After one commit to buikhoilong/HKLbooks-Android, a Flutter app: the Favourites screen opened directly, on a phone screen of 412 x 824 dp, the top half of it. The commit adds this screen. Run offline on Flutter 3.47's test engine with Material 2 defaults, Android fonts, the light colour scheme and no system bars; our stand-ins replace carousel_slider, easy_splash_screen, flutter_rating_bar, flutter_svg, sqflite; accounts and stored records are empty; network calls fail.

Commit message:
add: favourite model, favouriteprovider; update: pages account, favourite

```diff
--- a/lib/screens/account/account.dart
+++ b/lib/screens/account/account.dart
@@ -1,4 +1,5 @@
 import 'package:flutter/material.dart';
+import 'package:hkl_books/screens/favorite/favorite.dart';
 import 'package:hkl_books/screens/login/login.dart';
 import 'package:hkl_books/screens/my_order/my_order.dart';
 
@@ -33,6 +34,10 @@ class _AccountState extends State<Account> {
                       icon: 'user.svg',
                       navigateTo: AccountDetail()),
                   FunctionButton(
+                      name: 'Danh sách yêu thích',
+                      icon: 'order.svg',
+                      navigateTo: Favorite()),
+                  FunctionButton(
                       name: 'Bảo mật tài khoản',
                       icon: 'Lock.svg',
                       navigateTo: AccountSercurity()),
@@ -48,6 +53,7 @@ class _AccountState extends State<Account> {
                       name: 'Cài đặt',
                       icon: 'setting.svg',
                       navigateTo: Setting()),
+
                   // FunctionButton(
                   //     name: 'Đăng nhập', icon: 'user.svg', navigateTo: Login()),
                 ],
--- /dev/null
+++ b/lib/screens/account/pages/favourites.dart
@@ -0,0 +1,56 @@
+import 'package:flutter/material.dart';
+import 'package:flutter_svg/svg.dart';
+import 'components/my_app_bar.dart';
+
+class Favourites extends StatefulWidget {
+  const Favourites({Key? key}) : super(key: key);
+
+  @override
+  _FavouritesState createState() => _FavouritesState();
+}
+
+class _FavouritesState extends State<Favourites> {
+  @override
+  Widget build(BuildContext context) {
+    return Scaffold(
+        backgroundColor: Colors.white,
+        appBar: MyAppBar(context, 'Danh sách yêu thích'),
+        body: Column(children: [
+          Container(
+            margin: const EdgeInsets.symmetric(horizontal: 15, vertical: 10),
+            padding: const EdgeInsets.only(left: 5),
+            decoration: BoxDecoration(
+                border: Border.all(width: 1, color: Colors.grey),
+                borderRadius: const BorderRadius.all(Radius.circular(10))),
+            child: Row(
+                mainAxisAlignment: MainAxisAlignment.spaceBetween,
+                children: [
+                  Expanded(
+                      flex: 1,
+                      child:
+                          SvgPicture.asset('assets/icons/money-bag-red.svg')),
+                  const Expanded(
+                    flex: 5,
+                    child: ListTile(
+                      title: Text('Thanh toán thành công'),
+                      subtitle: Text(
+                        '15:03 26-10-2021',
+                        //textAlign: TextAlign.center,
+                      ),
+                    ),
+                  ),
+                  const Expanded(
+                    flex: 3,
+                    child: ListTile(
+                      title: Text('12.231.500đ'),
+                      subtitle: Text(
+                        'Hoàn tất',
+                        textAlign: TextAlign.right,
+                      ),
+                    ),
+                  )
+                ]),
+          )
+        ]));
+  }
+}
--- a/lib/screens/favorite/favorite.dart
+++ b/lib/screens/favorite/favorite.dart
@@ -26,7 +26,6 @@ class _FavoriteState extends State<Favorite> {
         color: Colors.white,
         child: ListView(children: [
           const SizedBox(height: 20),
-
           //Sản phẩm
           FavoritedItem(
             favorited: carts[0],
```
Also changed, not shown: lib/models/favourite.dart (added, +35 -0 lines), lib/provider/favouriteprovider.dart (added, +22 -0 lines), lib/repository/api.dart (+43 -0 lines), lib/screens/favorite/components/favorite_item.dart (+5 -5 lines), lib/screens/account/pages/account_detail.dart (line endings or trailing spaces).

* Task details: The full listing, repeated exactly, is the expected answer.

* The answer:
After one commit to buikhoilong/HKLbooks-Android, a Flutter app: the Favourites screen opened directly, on a phone screen of 412 x 824 dp, the top half of it. The commit adds this screen. Run offline on Flutter 3.47's test engine with Material 2 defaults, Android fonts, the light colour scheme and no system bars; our stand-ins replace carousel_slider, easy_splash_screen, flutter_rating_bar, flutter_svg, sqflite; accounts and stored records are empty; network calls fail.

Commit message:
add: favourite model, favouriteprovider; update: pages account, favourite

```diff
--- a/lib/screens/account/account.dart
+++ b/lib/screens/account/account.dart
@@ -1,4 +1,5 @@
 import 'package:flutter/material.dart';
+import 'package:hkl_books/screens/favorite/favorite.dart';
 import 'package:hkl_books/screens/login/login.dart';
 import 'package:hkl_books/screens/my_order/my_order.dart';
 
@@ -33,6 +34,10 @@ class _AccountState extends State<Account> {
                       icon: 'user.svg',
                       navigateTo: AccountDetail()),
                   FunctionButton(
+                      name: 'Danh sách yêu thích',
+                      icon: 'order.svg',
+                      navigateTo: Favorite()),
+                  FunctionButton(
                       name: 'Bảo mật tài khoản',
                       icon: 'Lock.svg',
                       navigateTo: AccountSercurity()),
@@ -48,6 +53,7 @@ class _AccountState extends State<Account> {
                       name: 'Cài đặt',
                       icon: 'setting.svg',
                       navigateTo: Setting()),
+
                   // FunctionButton(
                   //     name: 'Đăng nhập', icon: 'user.svg', navigateTo: Login()),
                 ],
--- /dev/null
+++ b/lib/screens/account/pages/favourites.dart
@@ -0,0 +1,56 @@
+import 'package:flutter/material.dart';
+import 'package:flutter_svg/svg.dart';
+import 'components/my_app_bar.dart';
+
+class Favourites extends StatefulWidget {
+  const Favourites({Key? key}) : super(key: key);
+
+  @override
+  _FavouritesState createState() => _FavouritesState();
+}
+
+class _FavouritesState extends State<Favourites> {
+  @override
+  Widget build(BuildContext context) {
+    return Scaffold(
+        backgroundColor: Colors.white,
+        appBar: MyAppBar(context, 'Danh sách yêu thích'),
+        body: Column(children: [
+          Container(
+            margin: const EdgeInsets.symmetric(horizontal: 15, vertical: 10),
+            padding: const EdgeInsets.only(left: 5),
+            decoration: BoxDecoration(
+                border: Border.all(width: 1, color: Colors.grey),
+                borderRadius: const BorderRadius.all(Radius.circular(10))),
+            child: Row(
+                mainAxisAlignment: MainAxisAlignment.spaceBetween,
+                children: [
+                  Expanded(
+                      flex: 1,
+                      child:
+                          SvgPicture.asset('assets/icons/money-bag-red.svg')),
+                  const Expanded(
+                    flex: 5,
+                    child: ListTile(
+                      title: Text('Thanh toán thành công'),
+                      subtitle: Text(
+                        '15:03 26-10-2021',
+                        //textAlign: TextAlign.center,
+                      ),
+                    ),
+                  ),
+                  const Expanded(
+                    flex: 3,
+                    child: ListTile(
+                      title: Text('12.231.500đ'),
+                      subtitle: Text(
+                        'Hoàn tất',
+                        textAlign: TextAlign.right,
+                      ),
+                    ),
+                  )
+                ]),
+          )
+        ]));
+  }
+}
--- a/lib/screens/favorite/favorite.dart
+++ b/lib/screens/favorite/favorite.dart
@@ -26,7 +26,6 @@ class _FavoriteState extends State<Favorite> {
         color: Colors.white,
         child: ListView(children: [
           const SizedBox(height: 20),
-
           //Sản phẩm
           FavoritedItem(
             favorited: carts[0],
```
Also changed, not shown: lib/models/favourite.dart (added, +35 -0 lines), lib/provider/favouriteprovider.dart (added, +22 -0 lines), lib/repository/api.dart (+43 -0 lines), lib/screens/favorite/components/favorite_item.dart (+5 -5 lines), lib/screens/account/pages/account_detail.dart (line endings or trailing spaces).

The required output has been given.